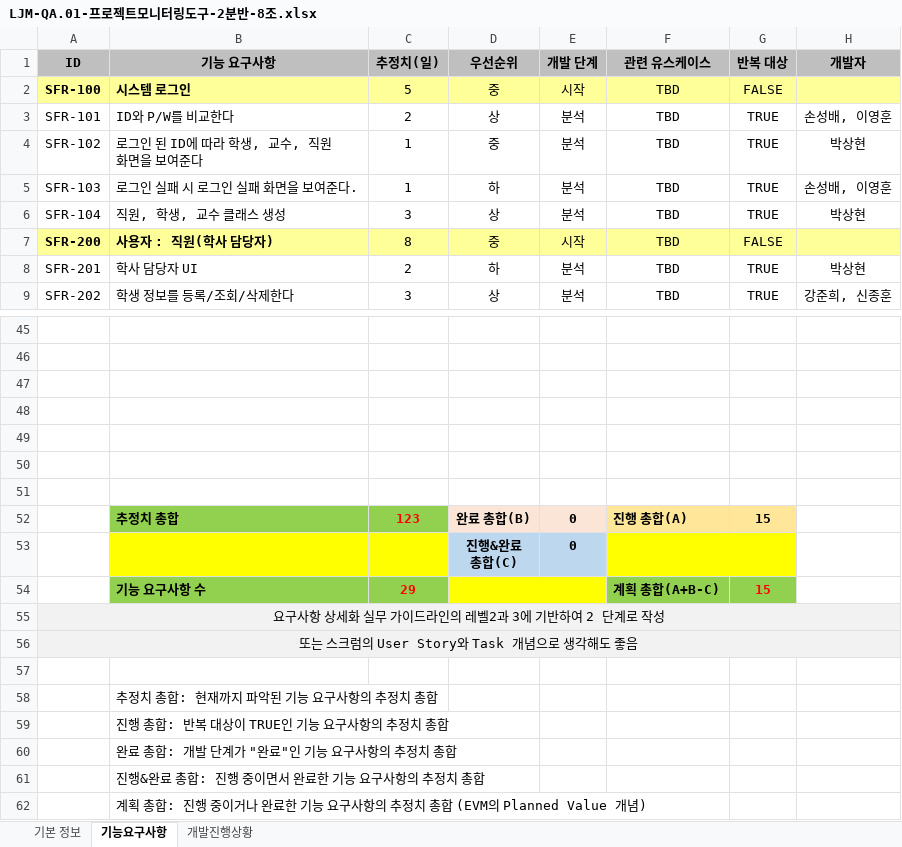
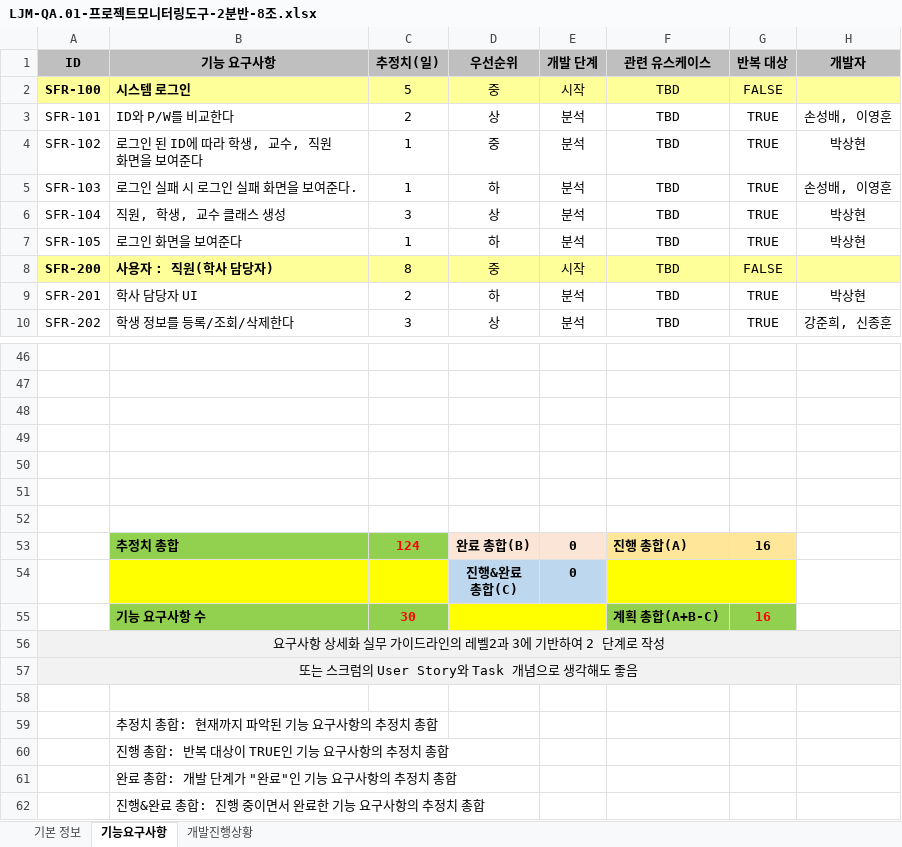
Before and after one commit to thelight0804/GUIS, an Excel workbook: LJM-QA.01-프로젝트모니터링도구-2분반-8조.xlsx, sheet 기능요구사항, drawn as a sheet; only a part is shown, gaps mark what is left out; the shorter side is filled out with more unchanged rows; values as stored, in another font and other column widths than the file's, no borders; conditional formats not drawn; addresses are those after the commit; the diff names each change by its address in the sheet, - before the commit and + after, or states it on an @@ line.

```diff
--- a/LJM-QA.01-프로젝트모니터링도구-2분반-8조.xlsx (sheet 기능요구사항)
+++ b/LJM-QA.01-프로젝트모니터링도구-2분반-8조.xlsx (sheet 기능요구사항)
+row 7: SFR-105 | 로그인 화면을 보여준다 | 1 | 하 | 분석 | TBD | TRUE | 박상현
-C53 (추정치(일)): 123
+C53 (추정치(일)): 124
-G53 (반복 대상): 15
+G53 (반복 대상): 16
-C55 (추정치(일)): 29
+C55 (추정치(일)): 30
-G55 (반복 대상): 15
+G55 (반복 대상): 16
```
Also changed, not shown: formulas that keep their value, 9 other files.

• [Problem to solve]
Each entry above should be returned exactly as written, minus its pictures.

• [Response box]
Before and after one commit to thelight0804/GUIS, an Excel workbook: LJM-QA.01-프로젝트모니터링도구-2분반-8조.xlsx, sheet 기능요구사항, drawn as a sheet; only a part is shown, gaps mark what is left out; the shorter side is filled out with more unchanged rows; values as stored, in another font and other column widths than the file's, no borders; conditional formats not drawn; addresses are those after the commit; the diff names each change by its address in the sheet, - before the commit and + after, or states it on an @@ line.

```diff
--- a/LJM-QA.01-프로젝트모니터링도구-2분반-8조.xlsx (sheet 기능요구사항)
+++ b/LJM-QA.01-프로젝트모니터링도구-2분반-8조.xlsx (sheet 기능요구사항)
+row 7: SFR-105 | 로그인 화면을 보여준다 | 1 | 하 | 분석 | TBD | TRUE | 박상현
-C53 (추정치(일)): 123
+C53 (추정치(일)): 124
-G53 (반복 대상): 15
+G53 (반복 대상): 16
-C55 (추정치(일)): 29
+C55 (추정치(일)): 30
-G55 (반복 대상): 15
+G55 (반복 대상): 16
```
Also changed, not shown: formulas that keep their value, 9 other files.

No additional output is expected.